The namesake visitor trail starts at Hall Napoléon and enters the museum through the famous pyramid, prompting visitors to examine its key architectural details and find out which ones are fictionalized in the novel, and which are true. If you have the curiosity of Sherlock Holmes, the Louvre Museum’s trail is worth exploring. Ron Howard’s movie based on the famous novel used the devil’s number, ‘666’, in reference to the 673 glass panes of the namesake pyramid. However, some of its details are factual references to the Louvre Museum.
Talking about the pyramid named after the Louvre Museum, one would be amiss not to mention that it’s an exemplary piece of architecture that takes cues from the Baroque-styled structure of the former palace-turned-museum. The Louvre Pyramid is complemented by 3 other pyramids that are smaller than it, and sparkly pools featuring gorgeous fountains. The best part about the pyramid is that one can admire it from the entrance of the Louvre Museum, so even if you are about to enter the museum, you can admire the architecture.
That is one of the reasons why it is a must to come here at night, so that when the museum turns on its lights, its reflection can be seen on the glass structure of the pyramid. The hundreds of diamond-shaped and triangular glass panes of the Louvre Pyramid were made specifically to create this effect. Furthermore, the steel girders clamping the glass panes are non-obstructive and slender, so the appeal of the pyramid is exquisite.
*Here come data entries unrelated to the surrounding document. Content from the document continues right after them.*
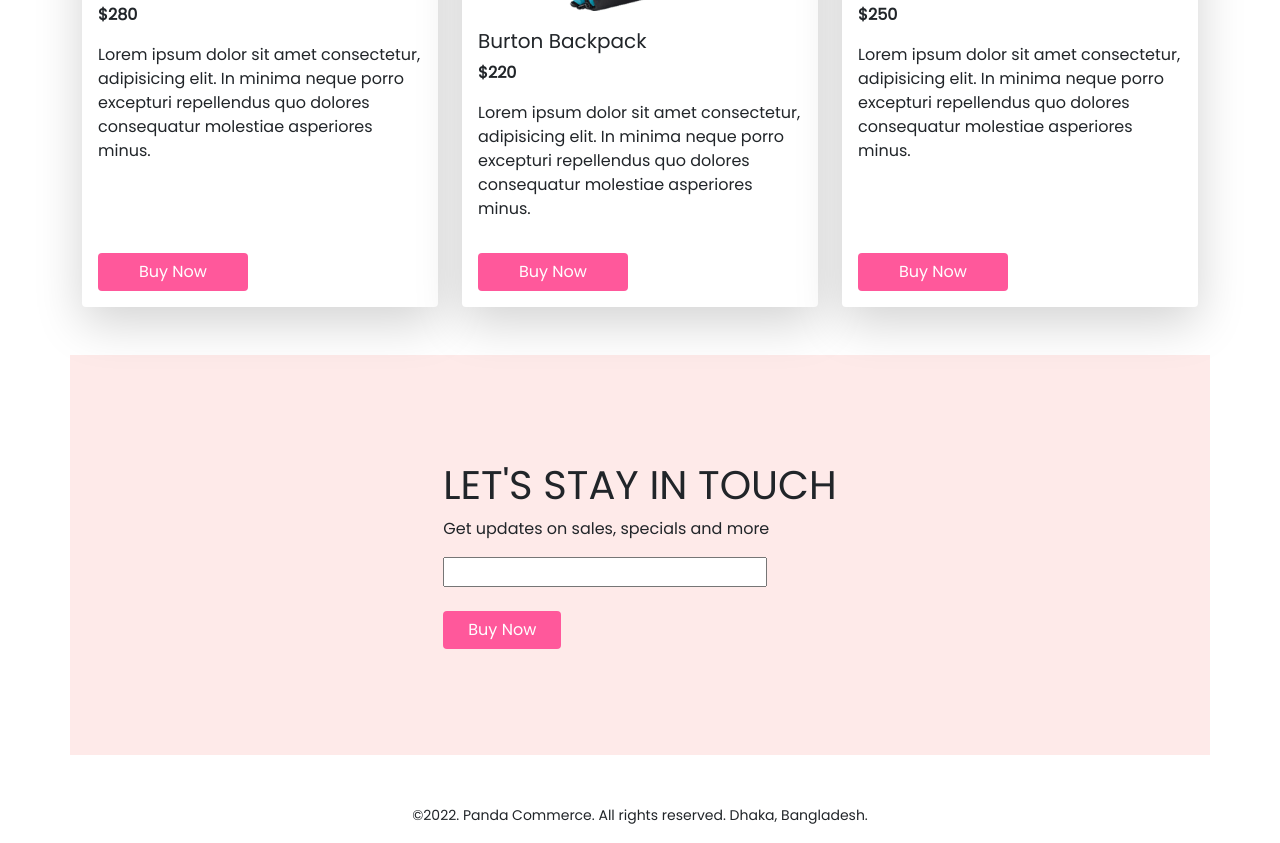
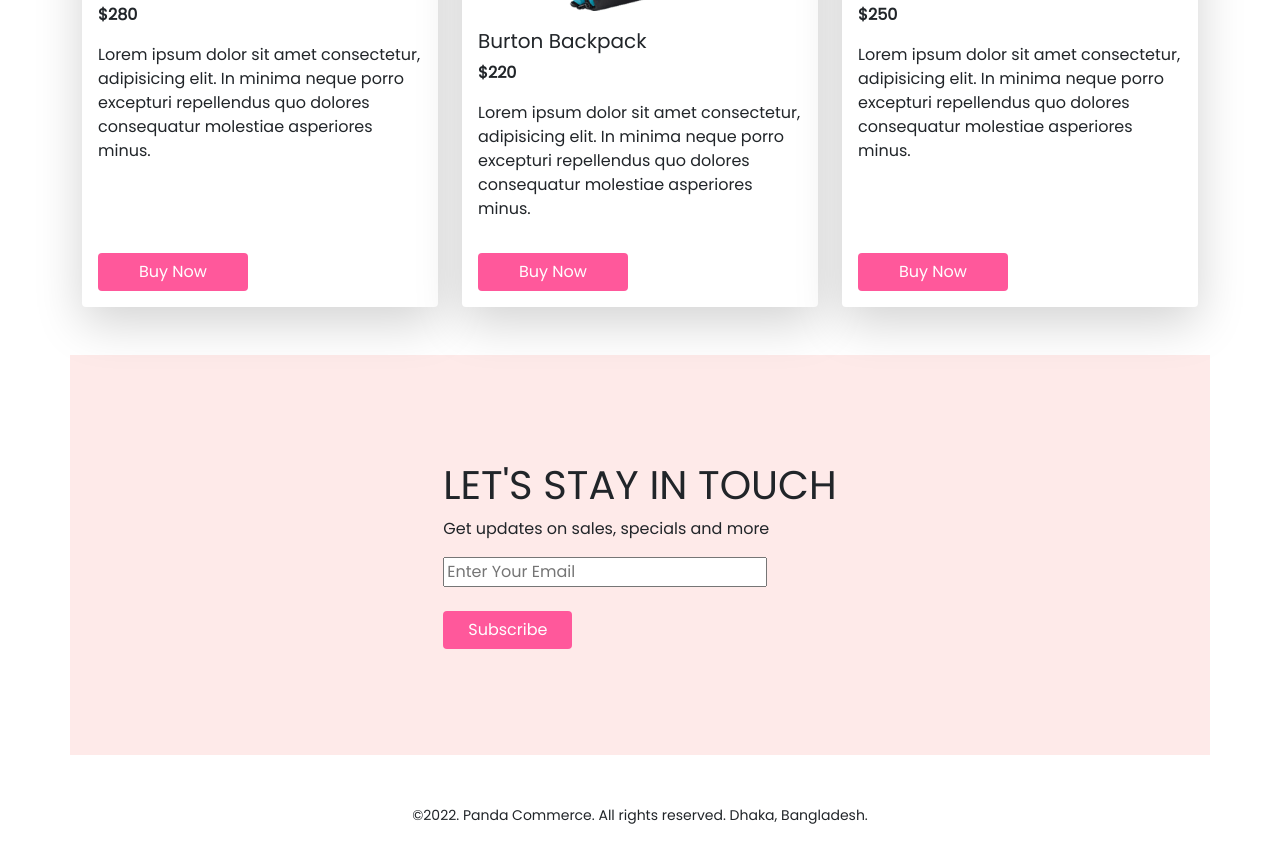
Before and after one commit to saiful-shaakil/panda-commerce, a plain HTML site: page index.html in a window 1280 px wide. Shown: the part 1801-2644 px from the top of the page. Drawn offline with Linux system fonts and the light colour scheme; files whose address does not match are found by name.

Commit message:
second commit

```diff
--- a/index.html
+++ b/index.html
@@ -260,11 +260,11 @@
                 <h1>LET'S STAY IN TOUCH
                 </h1>
                 <p>Get updates on sales, specials and more</p>
-                <input type="text" name="" id="">
+                <input type="text" placeholder="Enter Your Email" name="" id="">
                 <br>
                 <br>
                 <button type="button" class="btn px-4" style="background-color: #FF589B; color: white;">
-                    Buy Now
+                    Subscribe
                 </button>
             </div>
         </section>
```
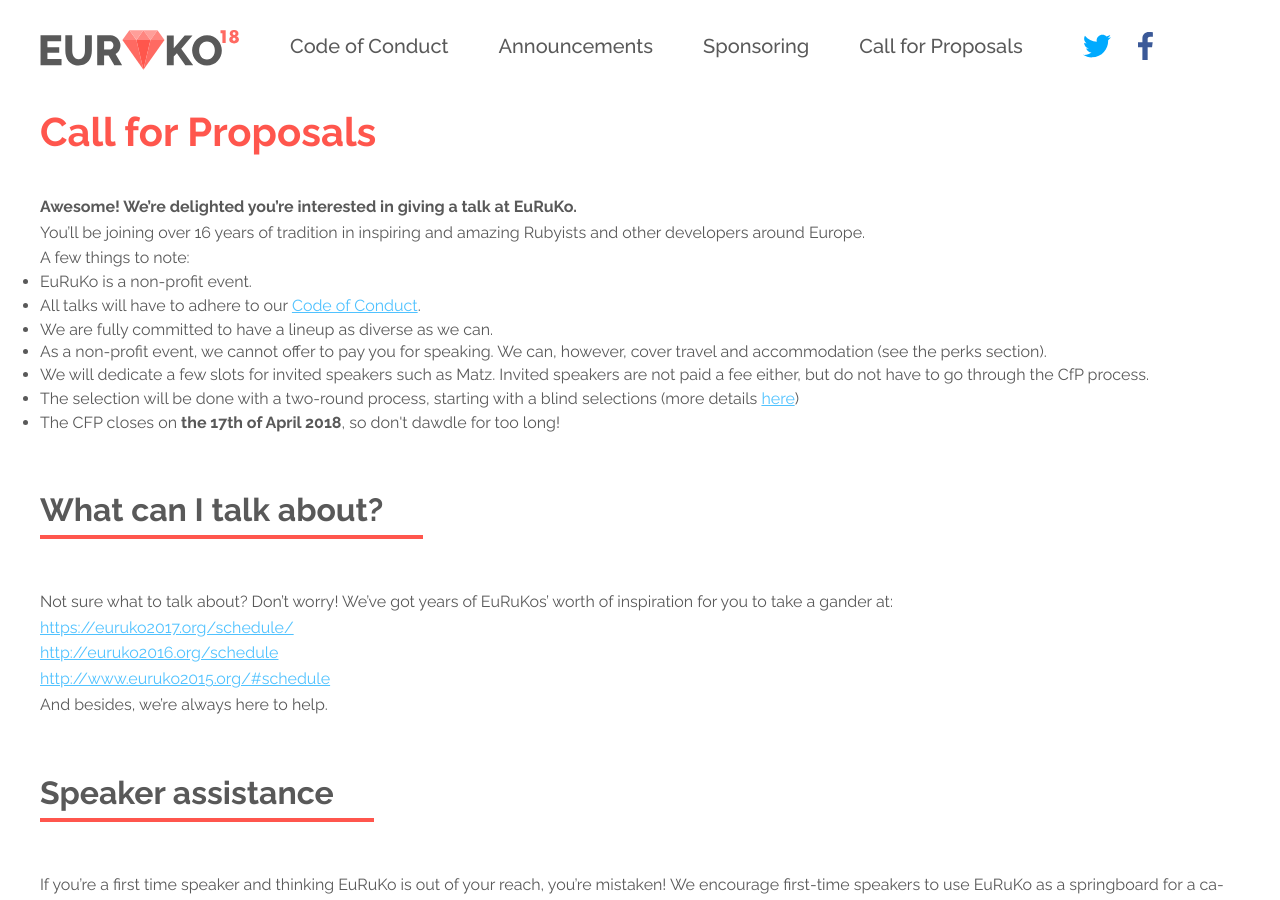
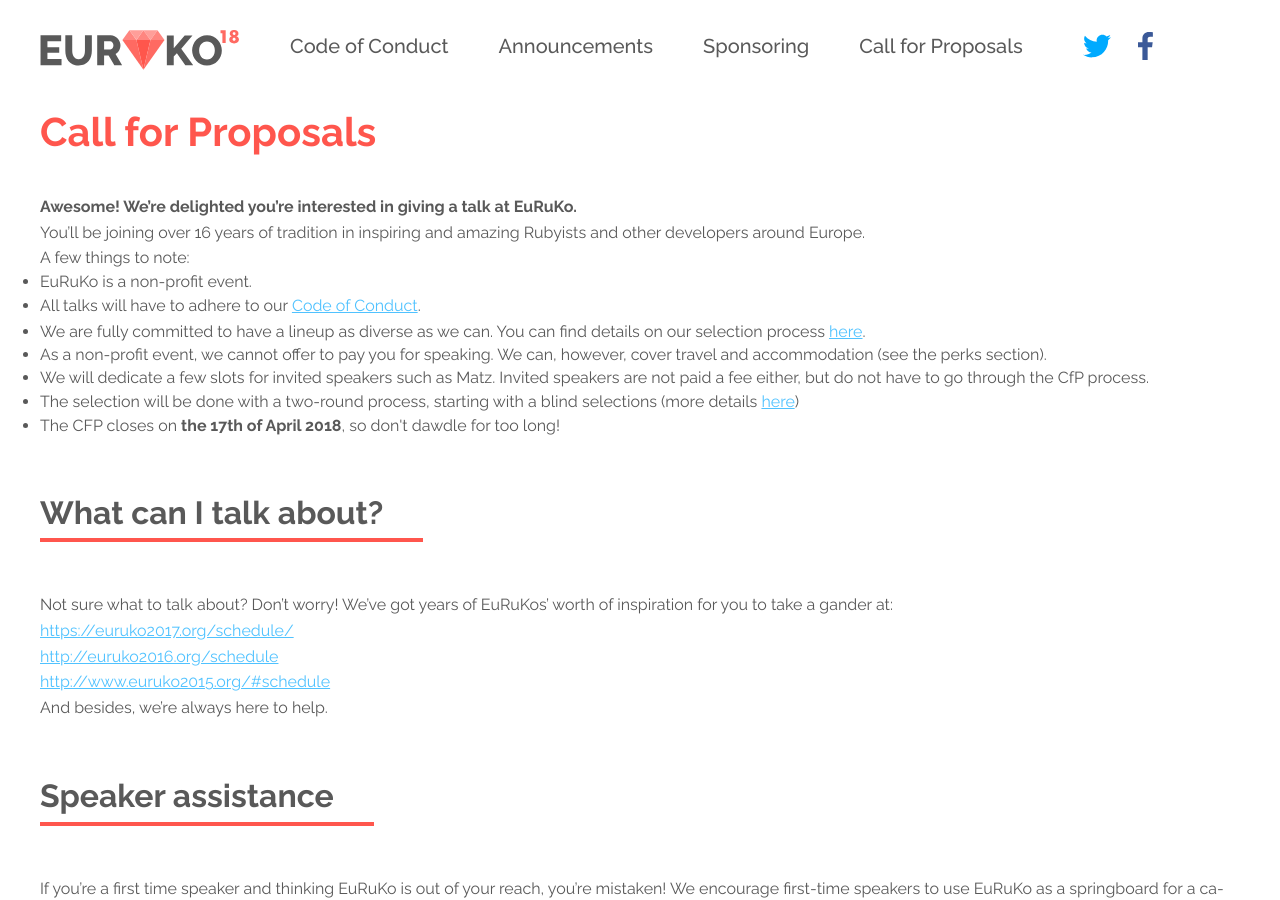
Before and after one commit to euruko/euruko2018.github.io, a Jekyll site: the page built from cfp.html, in a window 1280 px wide and 900 px high. Built offline with Jekyll 4.4.1, drawn with Linux system fonts in a browser that asks for light colours.

Commit message:
Update cfp.html

```diff
--- a/cfp.html
+++ b/cfp.html
@@ -18,7 +18,7 @@
             <ul>
                 <li>EuRuKo is a non-profit event.</li>
                 <li>All talks will have to adhere to our <a href="/coc">Code of Conduct</a>.</li>
-                <li>We are fully committed to have a lineup as diverse as we can.</li>
+                <li>We are fully committed to have a lineup as diverse as we can. You can find details on our selection process <a href="http://cfp.euruko2018.org/events/euruko2018">here</a>.</li>
                 <li>As a non-profit event, we cannot offer to pay you for speaking. We can, however, cover travel and accommodation (see the perks section).</li>
                 <li>We will dedicate a few slots for invited speakers such as Matz. Invited speakers are not paid a fee either, but do not have to go through the CfP process.</li>
                 <li>The selection will be done with a two-round process, starting with a blind selections
```
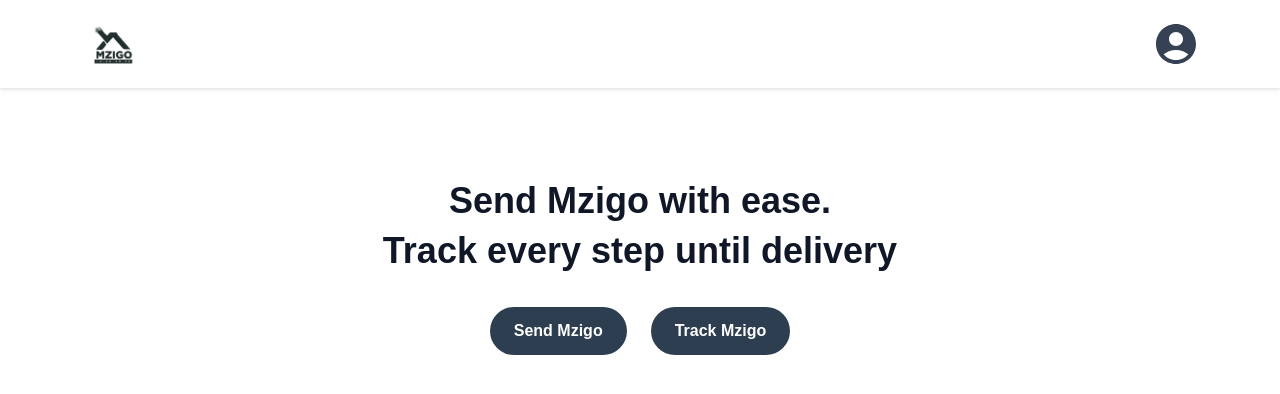
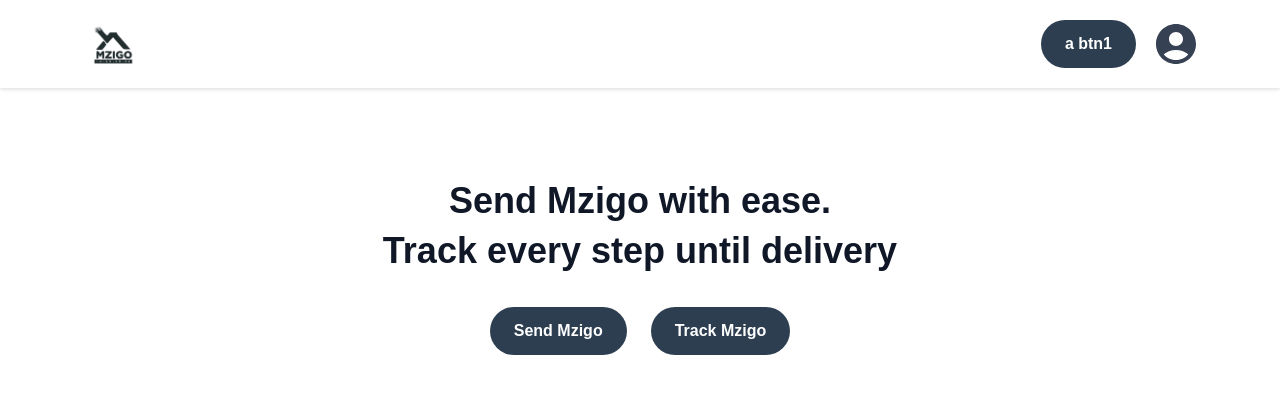
Before and after one commit to Iguru-Limited/Mzigo.co.ke, a Next.js app: page / in a window 1280 px wide. Shown: the top 394 px of the page. Built offline with nearby package versions, Linux system fonts and the light colour scheme.

Commit message:
changes in the header

```diff
--- a/app/components/Header.tsx
+++ b/app/components/Header.tsx
@@ -20,8 +20,14 @@ function Header() {
           />
         </div>
 
+
         {/* Account Icon */}
-        <div>
+        <div className="flex items-center space-x-4">
+          <button
+          className="bg-[#2c3e50] text-white font-semibold px-6 py-3 rounded-full hover:bg-[#d84343] transition"
+        >
+          a btn1
+        </button>
           <MdAccountCircle className="text-4xl sm:text-4xl md:text-5xl text-gray-700 cursor-pointer" />
         </div>
       </header>
```
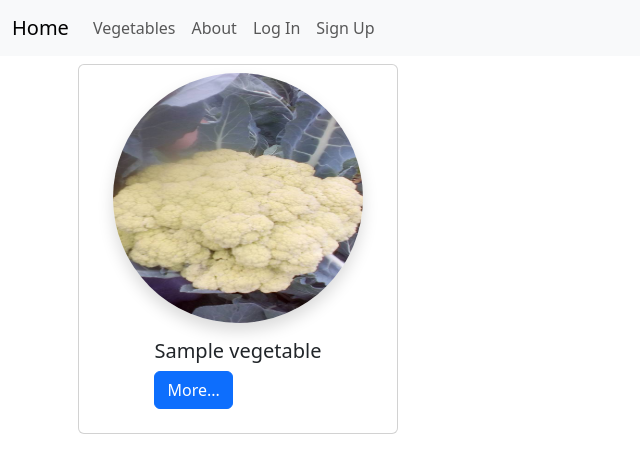
After one commit to thras/vegetables_app, a Django app: page /vegetables/ in a window 1280 px wide. The commit adds this page. Shown: the top 473 px of the page, without its empty margins (0-640 px from the left). Run offline with Django 5.2, Linux system fonts and the light colour scheme; tables that the repository leaves empty hold one stand-in row (values such as "Sample post"); parts of the project's set-up code (start-up, migrations or seed data) failed here and were passed over.

Commit message:
vegetable templates, urls and views, vegetable model id->uuid

```diff
--- a/django_project/urls.py
+++ b/django_project/urls.py
@@ -24,4 +24,5 @@ urlpatterns = [
     path('accounts/', include('django.contrib.auth.urls')),
     path('accounts/', include('accounts.urls')),
     path('', include('pages.urls')),
+    path('vegetables/', include('vegetables.urls')),
 ] + static(settings.STATIC_URL, document_root=settings.STATIC_ROOT)
--- a/templates/_base.html
+++ b/templates/_base.html
@@ -20,6 +20,9 @@
           <div class="collapse navbar-collapse" id="navbarNavAltMarkup">
             <div class="navbar-nav">
                 <ul class="navbar-nav me-auto mb-2 mb-md-0">
+                    <li class="nav-item">
+                        <a class="nav-link" href="{% url 'vegetable_list' %}">Vegetables</a>
+                    </li>
                     <li class="nav-item">
                         <a class="nav-link" href="{% url 'about' %}">About</a>
                     </li>
--- a/templates/home.html
+++ b/templates/home.html
@@ -27,5 +27,5 @@
         <a href="{% url 'login' %}">Log In</a>
         <br>
         <a href="{% url 'signup' %}">Sign Up</a>
-    {% endif %} -->
+    {% endif %}
 {% endblock content %}
--- /dev/null
+++ b/templates/vegetables/vegetable_list.html
@@ -0,0 +1,21 @@
+{% extends "_base.html" %}
+{% load static %}
+{% block title %}Vegetables{% endblock title %}
+
+{% block content %}
+<div class="row">
+    {% for vegetable in vegetable_list %}
+        <div class="card p-2 m-2 g-col-6" style="width: 20rem; align-items: center;" >
+            <img class="rounded-circle shadow" alt="Cinque Terre" width="250" height="250" src="{% static 'images/Cauliflower.jpg' %}">
+            <div class="card-body">
+              <h5 class="card-title">{{ vegetable.name }}</h5>
+              <a href="{% url 'vegetable_detail' vegetable.pk %}" class="btn btn-primary">More...</a>
+            </div>
+        </div>
+    {% endfor %}
+</div>
+
+
+
+
+{% endblock content %}
--- a/vegetables/models.py
+++ b/vegetables/models.py
@@ -1,4 +1,6 @@
 from django.db import models
+import uuid
+
 
 # Create your models here.
 class Vegetable(models.Model):
@@ -14,6 +16,7 @@ class Vegetable(models.Model):
         'TUBER': "Tuber",
     }
 
+    id= models.UUIDField(primary_key=True, default=uuid.uuid4, editable=False)
     name = models.CharField(max_length=25, unique=True)
     calorie = models.PositiveSmallIntegerField(blank=False)
     kilojoule = models.PositiveSmallIntegerField(blank=False)
--- /dev/null
+++ b/vegetables/urls.py
@@ -0,0 +1,7 @@
+from django.urls import path
+from .views import VegetableListView, VegetableDetailView
+
+urlpatterns = [
+    path('', VegetableListView.as_view(), name = 'vegetable_list'),
+    path('<uuid:pk>/', VegetableDetailView.as_view(), name='vegetable_detail'),
+]
--- a/vegetables/views.py
+++ b/vegetables/views.py
@@ -1,3 +1,15 @@
 from django.shortcuts import render
+from .models import Vegetable
+from django.views.generic import ListView, DetailView
+# Create your views here.
 
-# Create your views here.
+class VegetableListView(ListView):
+    model = Vegetable
+    context_object_name = 'vegetable_list'
+    template_name = 'vegetables/vegetable_list.html'
+
+
+class VegetableDetailView(DetailView):
+    model = Vegetable
+    context_object_name = "vegetable"
+    template_name = 'vegetables/vegetable_detail.html'
```
Also changed, not shown: templates/vegetables/vegetable_detail.html (added, +13 -0 lines), vegetables/migrations/0001_initial.py, vegetables/migrations/0002_alter_vegetable_category.py (deleted), vegetables/migrations/0003_alter_vegetable_name.py (deleted).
Yet again, to know the full extent of the architectural feat in Paris, one has to enter the hall beneath the pyramid, which also has an inverted pyramid attached to the one outside.